Update: Friday 02/13/09, 9:55am ET – First and foremost, contact customer svc for make goods. We know you’re frustrated, and we’re sorry. Once we’ve solved the technical problem, we will circle back and issue credits to customers affected by the slow-down. Okay, time for some updates…

We’ve been in talks with the vendor who provides our MTA. Brainstormed some fixes, implemented last night, waited, and it didn’t work. At 8am, we worked with data center to add more memory to delivery servers. They worked fast, but it didn’t help. MTAs were still trying to use disks for memory, instead of new RAM. Had a new theory that a spool drive on one of our delivery servers is starting to fail (don’t worry, we back up all data). We initialized a new drive, and are diverting traffic. It’s running much faster now, so we think our theory was correct. 250k delivered in last 40 minutes. That’s promising. Once initialization of the new drive is complete and it’s running at full speed, it might take 6 hrs to noticeably clear the queue. Probably another 12-18 hrs before full normalcy is restored. To be clear, campaigns have been getting delivered all this time – just slowly. Stay tuned to Twitter for up-to-the-minute updates.

Quick heads-up to all MailChimp customers – not sure what happened yesterday, but we saw a pretty big spike in just about everything. Free trial signups doubled, and we had more than 4 times the normal dB load.

In the past hour alone, around 1 million new emails were queued up for delivery. It’s only 10am here on the East Coast, so we’re bracing ourselves for a busy day.

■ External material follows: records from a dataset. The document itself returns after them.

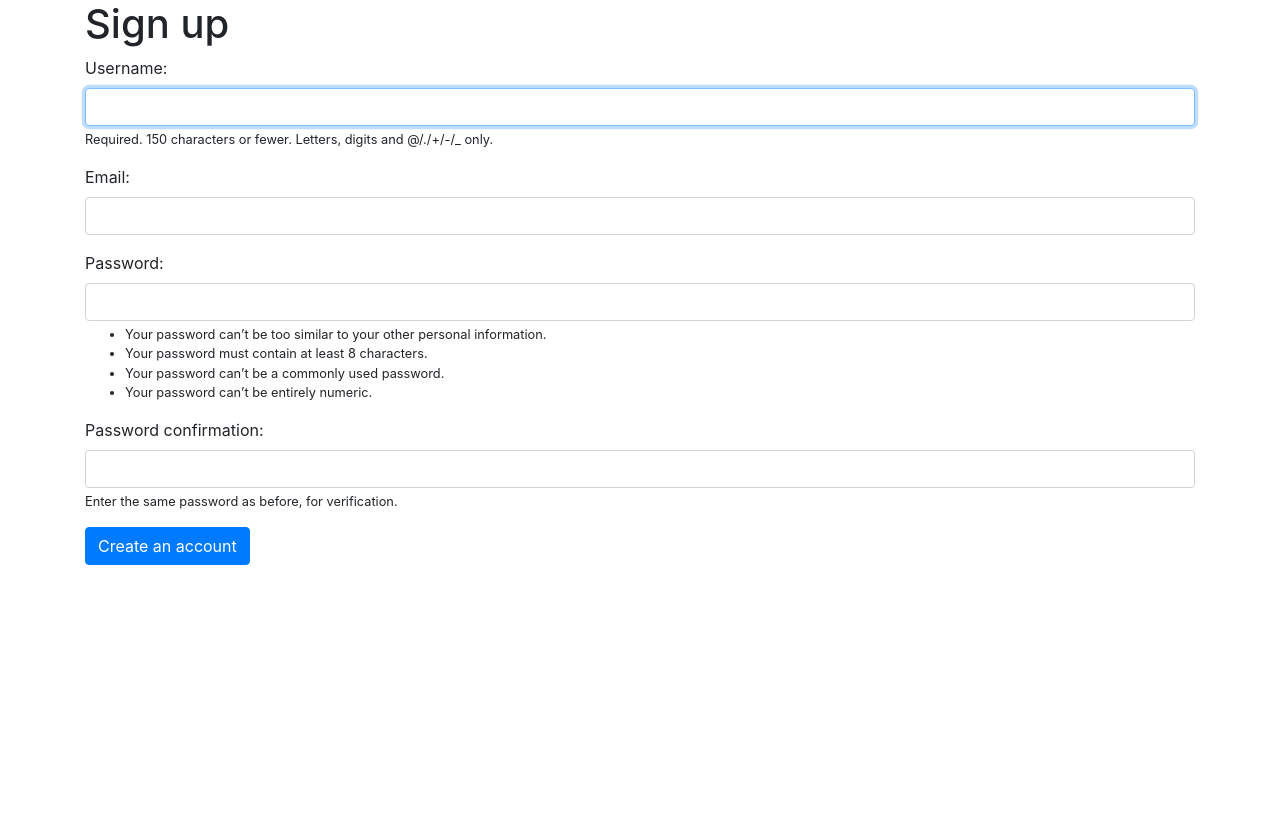
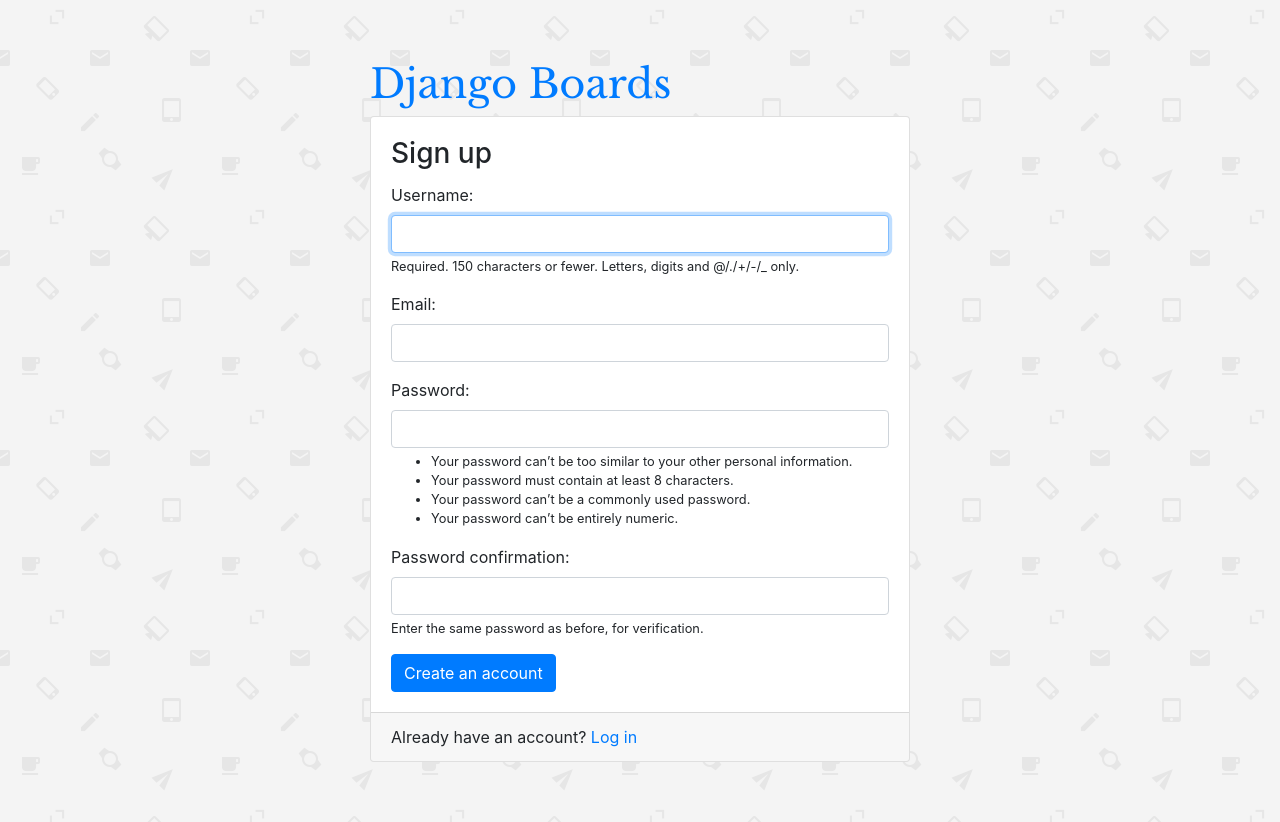
Before and after one commit to dabutvin/learn-django, a Django app: page /signup/ in a window 1280 px wide. Before the commit the page ends 565 px from the top, so only its background shows below. Run offline with Django 3.2, Linux system fonts and the light colour scheme; some libraries are stand-ins or nearby versions.

Commit message:
style the signup template

```diff
--- a/static/css/app.css
+++ b/static/css/app.css
@@ -1,3 +1,10 @@
-.navbar-brand {
+.navbar-brand,
+.logo {
   font-family: 'Libre Baskerville', serif;
 }
+
+.signup-body {
+  /* Background pattern from Toptal Subtle Patterns */
+  background-image: url(../img/email-pattern.png);
+  padding: 60px;
+}
--- a/templates/base.html
+++ b/templates/base.html
@@ -4,7 +4,7 @@
 
 <head>
     <meta charset="utf-8">
-    <title>{% block title %} Django boards {% endblock %}</title>
+    <title>{% block title %} Django Boards {% endblock %}</title>
     <link href="https://fonts.googleapis.com/css?family=Libre+Baskerville&display=swap" rel="stylesheet">
     <link rel="stylesheet" href="{% static 'css/bootstrap.min.css' %}">
     <link rel="stylesheet" href="{% static 'css/app.css' %}">
--- a/templates/signup.html
+++ b/templates/signup.html
@@ -5,12 +5,28 @@
 {% endblock %}
 
 {% block body %}
+    <div class="signup-body">
         <div class="container">
-        <h1>Sign up</h1>
+            <div class="row justify-content-md-center">
+                <div class="col col-md-6">
+                    <h1 class="logo">
+                        <a href="/">Django Boards</a>
+                    </h1>
+                    <div class="card">
+                        <div class="card-body">
+                            <h3 class="card-title">Sign up</h3>
                             <form method="POST">
                                 {% csrf_token %}
                                 {% include 'includes/form.html' %}
                                 <button type="submit" class="btn btn-primary">Create an account</button>
                             </form>
                         </div>
+                        <div class="card-footer">
+                            Already have an account? <a href="#">Log in</a>
+                        </div>
+                    </div>
+                </div>
+            </div>
+        </div>
+    </div>
 {% endblock body %}
```
Also changed, not shown: static/img/email-pattern.png (added). Lines whose indentation alone changed are shown as unchanged.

To quote our customer service team, "Looks like everyone is spreading the love for Valentines Day specials."

We’re keeping a close watch on our delivery and app servers. Everything is running fine, but slower than normal.  Follow us on Twitter for more updates.

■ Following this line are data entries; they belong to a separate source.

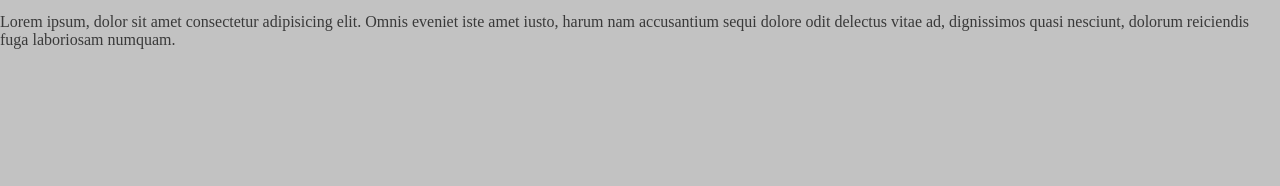
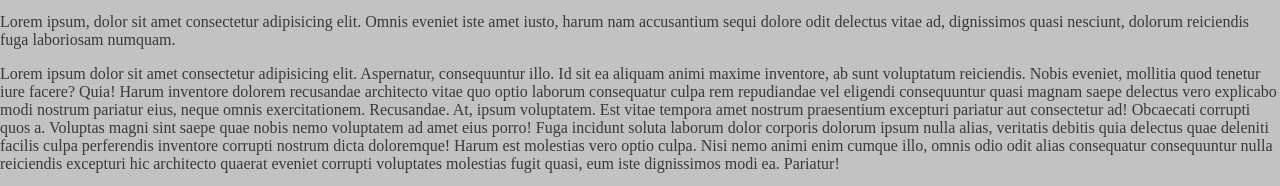
Before and after one commit to matthewcumbo/Web51ClassExample, a plain HTML site: page index.html in a window 1280 px wide. Shown: the part 1254-1440 px from the top of the page. Before the commit the page ends 1319 px from the top, so only its background shows below. Drawn offline with Linux system fonts and the light colour scheme.

Commit message:
commit from ipad

```diff
--- a/index.html
+++ b/index.html
@@ -67,5 +67,11 @@
 
 
         <p>Lorem ipsum, dolor sit amet consectetur adipisicing elit. Omnis eveniet iste amet iusto, harum nam accusantium sequi dolore odit delectus vitae ad, dignissimos quasi nesciunt, dolorum reiciendis fuga laboriosam numquam.</p>
+        <p>Lorem ipsum dolor sit amet consectetur adipisicing elit. Aspernatur, consequuntur illo. Id sit ea aliquam animi maxime inventore, ab sunt voluptatum reiciendis. Nobis eveniet, mollitia quod tenetur iure facere? Quia!
+        Harum inventore dolorem recusandae architecto vitae quo optio laborum consequatur culpa rem repudiandae vel eligendi consequuntur quasi magnam saepe delectus vero explicabo modi nostrum pariatur eius, neque omnis exercitationem. Recusandae.
+        At, ipsum voluptatem. Est vitae tempora amet nostrum praesentium excepturi pariatur aut consectetur ad! Obcaecati corrupti quos a. Voluptas magni sint saepe quae nobis nemo voluptatem ad amet eius porro!
+        Fuga incidunt soluta laborum dolor corporis dolorum ipsum nulla alias, veritatis debitis quia delectus quae deleniti facilis culpa perferendis inventore corrupti nostrum dicta doloremque! Harum est molestias vero optio culpa.
+        Nisi nemo animi enim cumque illo, omnis odio odit alias consequatur consequuntur nulla reiciendis excepturi hic architecto quaerat eveniet corrupti voluptates molestias fugit quasi, eum iste dignissimos modi ea. Pariatur!
+    </p>
     </body>
     </html>
```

On the subject of our servers, yesterday we saw a brief outage from 4:17pm to 4:37pm ET. It was relatively brief, as far as server downtime goes. But to any of our customers building an email campaign at the exact time of the outage, those 20 minutes were frustrating and agonizing, we know.

Sorry about that. Please contact our customer service team, and they’ll work something out with you.

Now What?

As soon as we got everything back online yesterday, we placed an order for another app server, to help balance things out even more.

And we’ve already been working on adding more database servers and replication (those should go online this weekend).

More information about our server expansion plans in this previous post.